> **Input**:
-----
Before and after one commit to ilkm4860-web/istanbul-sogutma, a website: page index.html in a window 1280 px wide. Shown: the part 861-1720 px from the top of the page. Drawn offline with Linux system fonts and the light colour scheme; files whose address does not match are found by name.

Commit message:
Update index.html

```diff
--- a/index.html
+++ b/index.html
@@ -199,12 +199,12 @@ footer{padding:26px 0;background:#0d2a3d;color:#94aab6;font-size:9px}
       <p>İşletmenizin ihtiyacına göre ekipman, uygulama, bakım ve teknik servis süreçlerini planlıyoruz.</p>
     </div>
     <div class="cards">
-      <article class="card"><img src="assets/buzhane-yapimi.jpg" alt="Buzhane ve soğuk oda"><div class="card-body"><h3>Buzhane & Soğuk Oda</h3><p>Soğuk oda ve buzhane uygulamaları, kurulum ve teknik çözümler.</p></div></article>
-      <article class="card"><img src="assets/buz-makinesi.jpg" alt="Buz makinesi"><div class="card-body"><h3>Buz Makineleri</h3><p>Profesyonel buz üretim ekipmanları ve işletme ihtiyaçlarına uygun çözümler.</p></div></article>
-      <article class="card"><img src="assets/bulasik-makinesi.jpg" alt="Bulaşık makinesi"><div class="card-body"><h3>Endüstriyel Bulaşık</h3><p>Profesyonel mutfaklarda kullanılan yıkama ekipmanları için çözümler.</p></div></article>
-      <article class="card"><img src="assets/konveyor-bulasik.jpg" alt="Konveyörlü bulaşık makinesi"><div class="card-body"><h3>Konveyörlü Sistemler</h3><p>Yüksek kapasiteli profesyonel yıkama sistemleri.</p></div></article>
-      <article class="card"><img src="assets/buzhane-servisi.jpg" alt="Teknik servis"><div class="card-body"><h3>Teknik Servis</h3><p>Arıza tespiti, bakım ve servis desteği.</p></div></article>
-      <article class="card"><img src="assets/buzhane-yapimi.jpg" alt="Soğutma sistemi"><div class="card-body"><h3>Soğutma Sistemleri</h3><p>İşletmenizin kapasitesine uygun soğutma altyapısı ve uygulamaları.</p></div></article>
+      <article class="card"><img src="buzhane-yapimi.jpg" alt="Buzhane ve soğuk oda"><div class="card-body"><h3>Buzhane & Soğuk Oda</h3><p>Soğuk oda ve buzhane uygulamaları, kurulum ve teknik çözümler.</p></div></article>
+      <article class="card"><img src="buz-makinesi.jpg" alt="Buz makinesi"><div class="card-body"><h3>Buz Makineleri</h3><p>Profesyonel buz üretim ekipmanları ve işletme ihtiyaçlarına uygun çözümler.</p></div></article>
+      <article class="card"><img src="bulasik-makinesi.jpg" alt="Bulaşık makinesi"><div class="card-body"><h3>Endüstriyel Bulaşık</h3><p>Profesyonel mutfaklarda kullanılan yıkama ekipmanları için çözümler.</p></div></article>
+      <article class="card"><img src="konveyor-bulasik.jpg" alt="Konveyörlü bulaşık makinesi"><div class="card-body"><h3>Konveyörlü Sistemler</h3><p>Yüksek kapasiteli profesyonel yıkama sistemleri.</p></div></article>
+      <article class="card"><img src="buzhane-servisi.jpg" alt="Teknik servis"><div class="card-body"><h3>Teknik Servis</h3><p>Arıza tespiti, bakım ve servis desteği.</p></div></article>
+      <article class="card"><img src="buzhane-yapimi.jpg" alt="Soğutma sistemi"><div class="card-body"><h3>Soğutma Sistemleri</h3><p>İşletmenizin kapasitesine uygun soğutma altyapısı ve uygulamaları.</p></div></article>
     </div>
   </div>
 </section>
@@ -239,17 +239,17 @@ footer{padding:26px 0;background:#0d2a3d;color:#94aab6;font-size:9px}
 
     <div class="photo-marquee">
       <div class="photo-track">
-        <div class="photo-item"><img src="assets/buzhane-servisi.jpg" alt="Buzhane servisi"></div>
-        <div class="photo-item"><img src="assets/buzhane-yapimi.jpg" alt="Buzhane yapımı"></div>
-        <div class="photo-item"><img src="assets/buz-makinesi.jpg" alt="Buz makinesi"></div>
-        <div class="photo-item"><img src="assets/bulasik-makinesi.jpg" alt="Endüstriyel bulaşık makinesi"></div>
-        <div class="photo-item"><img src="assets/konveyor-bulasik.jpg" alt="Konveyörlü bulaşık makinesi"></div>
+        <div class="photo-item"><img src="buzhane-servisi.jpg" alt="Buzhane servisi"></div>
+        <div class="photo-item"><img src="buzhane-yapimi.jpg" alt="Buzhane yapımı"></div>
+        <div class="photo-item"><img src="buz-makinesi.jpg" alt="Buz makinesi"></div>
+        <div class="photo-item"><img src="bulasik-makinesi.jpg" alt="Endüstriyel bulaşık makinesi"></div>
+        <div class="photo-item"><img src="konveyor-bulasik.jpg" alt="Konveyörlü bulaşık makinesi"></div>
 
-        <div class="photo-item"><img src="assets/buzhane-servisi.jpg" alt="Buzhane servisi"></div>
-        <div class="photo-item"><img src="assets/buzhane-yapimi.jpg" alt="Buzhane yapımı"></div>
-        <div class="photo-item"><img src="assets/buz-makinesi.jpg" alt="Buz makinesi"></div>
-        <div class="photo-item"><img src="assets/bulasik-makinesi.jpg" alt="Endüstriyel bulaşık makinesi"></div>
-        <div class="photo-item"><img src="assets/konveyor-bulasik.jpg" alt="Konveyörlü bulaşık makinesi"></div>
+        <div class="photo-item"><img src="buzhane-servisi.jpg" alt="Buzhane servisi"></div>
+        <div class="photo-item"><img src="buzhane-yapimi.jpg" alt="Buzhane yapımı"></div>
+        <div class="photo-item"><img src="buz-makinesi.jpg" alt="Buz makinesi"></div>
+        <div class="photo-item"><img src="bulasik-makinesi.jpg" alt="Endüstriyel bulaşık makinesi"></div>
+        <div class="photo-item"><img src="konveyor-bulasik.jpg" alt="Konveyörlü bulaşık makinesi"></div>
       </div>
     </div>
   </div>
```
-----
> **Goal of the exercise**:
Each line above with the string "background" should be reported in full.

> **Exercise result**:
@@ -199,12 +199,12 @@ footer{padding:26px 0;background:#0d2a3d;color:#94aab6;font-size:9px}
@@ -239,17 +239,17 @@ footer{padding:26px 0;background:#0d2a3d;color:#94aab6;font-size:9px}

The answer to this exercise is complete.